A map can reveal the radius of an outbreak or the path of a major storm. Direct Relief’s mapping and research analysis team does this on a daily basis.
Mapping is a key part of the organization’s efforts to direct charitable medicines to those who need it around the world.
This week, Direct Relief’s mapping team joined about 16,000 others committed to mapping in groundbreaking ways at the Esri 2017 User Conference.
The conference brought together many different industries that use Esri’s mapping products, and nonprofits like Direct Relief had a significant presence at the event.
Direct Relief staff was on hand to showcase mapping work done on the Zika Virus outbreak, cholera outbreaks in the wake of Hurricane Matthew and other events with implications for global health.
Direct Relief’s Andrew Schroeder and Jessica White presented to session audiences about maps they’d created, one of which was designed to showcase midwifery associations around the world and another set of maps that showed the health impacts of Hurricane Matthew.
Direct Relief began using mapping about a decade ago to visualize its global network of partner healthcare facilities. That effort quickly expanded to include maps that account for a variety of socio-economic factors that contribute to poverty, poor health, and the susceptibility of communities to crisis events such as hurricanes or other natural disasters.
“That brings in a broader analysis of how communities are affected by events and what they need,” said Schroeder.
Direct Relief has collaborated with Esri since the company began its nonprofit partnership program.
Direct Relief’s work in mapping has received broad recognition, including the Esri President’s Award and, more recently, the “Best Story Map” award.
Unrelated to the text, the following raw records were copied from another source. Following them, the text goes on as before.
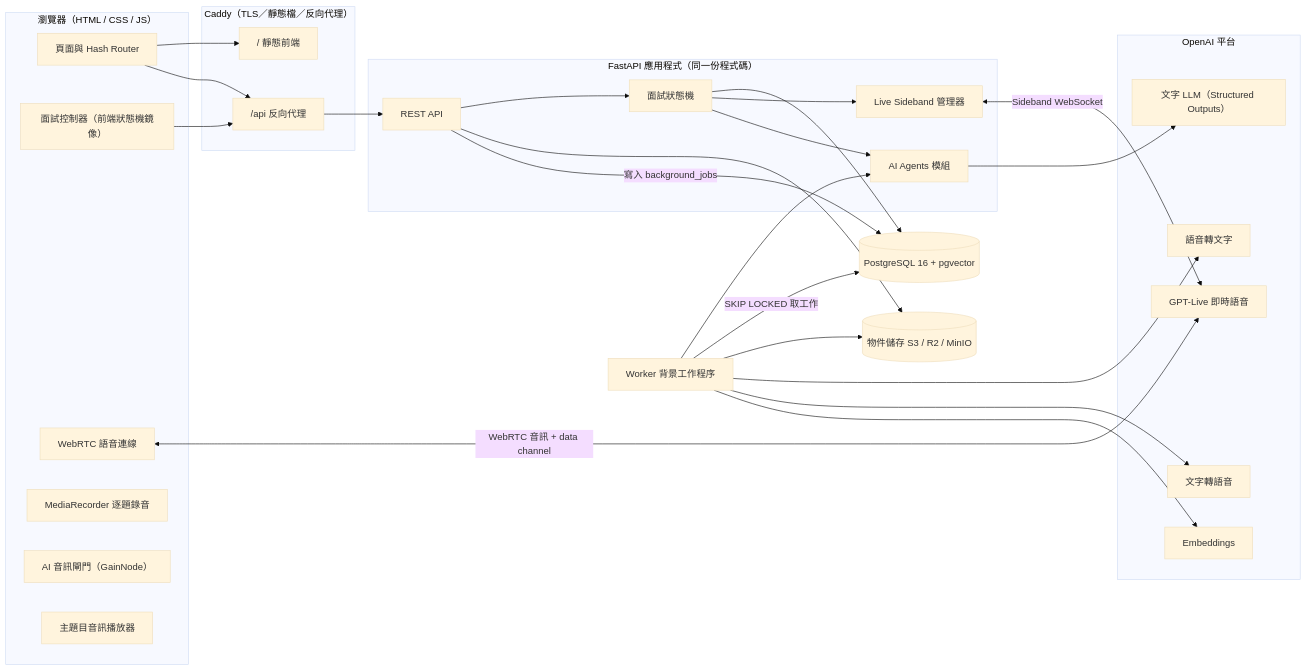
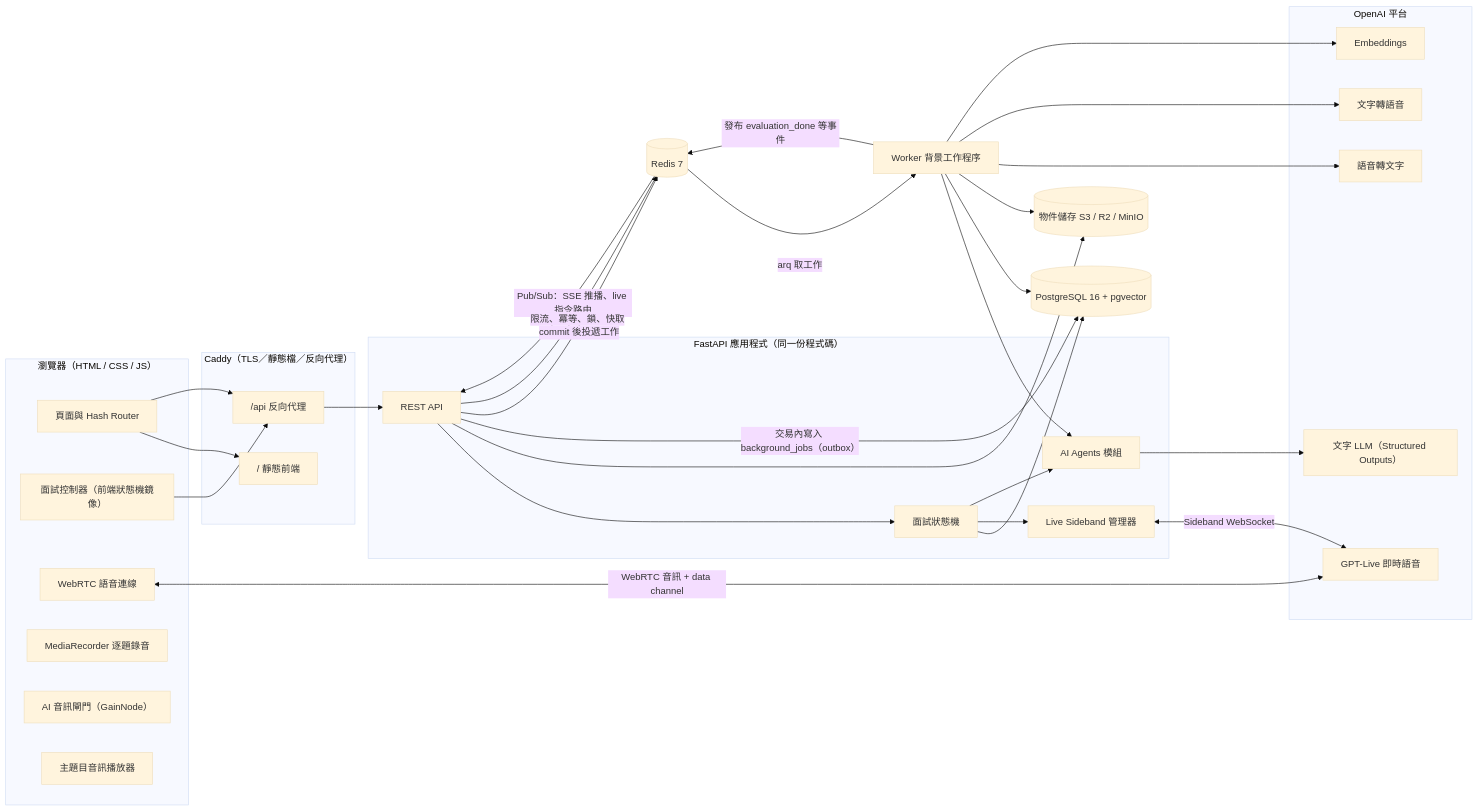
Before and after one commit to WilliamTsai1227/AI_Interview: the first of 6 diagrams in spec/architecture.md, drawn with Mermaid (base theme). The commit also changed other lines of this file and 3 other files, not shown here.

````diff
--- a/spec/architecture.md
+++ b/spec/architecture.md
@@ -46,54 +46,60 @@
 ```mermaid
 flowchart LR
     subgraph Browser["瀏覽器（HTML / CSS / JS）"]
         UI["頁面與 Hash Router"]
         IC["面試控制器（前端狀態機鏡像）"]
         RTC["WebRTC 語音連線"]
         REC["MediaRecorder 逐題錄音"]
         GATE["AI 音訊閘門（GainNode）"]
         TTSP["主題目音訊播放器"]
     end
 
     subgraph Edge["Caddy（TLS／靜態檔／反向代理）"]
         STATIC["/ 靜態前端"]
         PROXY["/api 反向代理"]
     end
 
     subgraph App["FastAPI 應用程式（同一份程式碼）"]
         API["REST API"]
         SM["面試狀態機"]
         SB["Live Sideband 管理器"]
         AGENTS["AI Agents 模組"]
     end
 
     WORKER["Worker 背景工作程序"]
     PG[("PostgreSQL 16 + pgvector")]
+    RD[("Redis 7")]
     OBJ[("物件儲存 S3 / R2 / MinIO")]
 
     subgraph OpenAI["OpenAI 平台"]
         LIVE["GPT-Live 即時語音"]
         LLM["文字 LLM（Structured Outputs）"]
         STT["語音轉文字"]
         TTS["文字轉語音"]
         EMB["Embeddings"]
     end
 
     UI --> STATIC
     UI --> PROXY --> API
     IC --> PROXY
     RTC <-->|"WebRTC 音訊 + data channel"| LIVE
     API --> SM
     SM --> PG
     API --> OBJ
     SB <-->|"Sideband WebSocket"| LIVE
     SM --> SB
     SM --> AGENTS
     AGENTS --> LLM
-    API -->|"寫入 background_jobs"| PG
-    WORKER -->|"SKIP LOCKED 取工作"| PG
+    API -->|"交易內寫入 background_jobs（outbox）"| PG
+    API -->|"commit 後投遞工作"| RD
+    RD -->|"arq 取工作"| WORKER
+    WORKER --> PG
+    WORKER -->|"發布 evaluation_done 等事件"| RD
+    RD -->|"Pub/Sub：SSE 推播、live 指令路由"| API
+    API -->|"限流、冪等、鎖、快取"| RD
     WORKER --> OBJ
     WORKER --> STT
     WORKER --> TTS
     WORKER --> EMB
     WORKER --> AGENTS
 ```
````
The story map award recognized the “Day in the Life of a Community Health Worker” series, which can be viewed here:
For more of Direct Relief’s mapping work, visit the organization’s mapping page.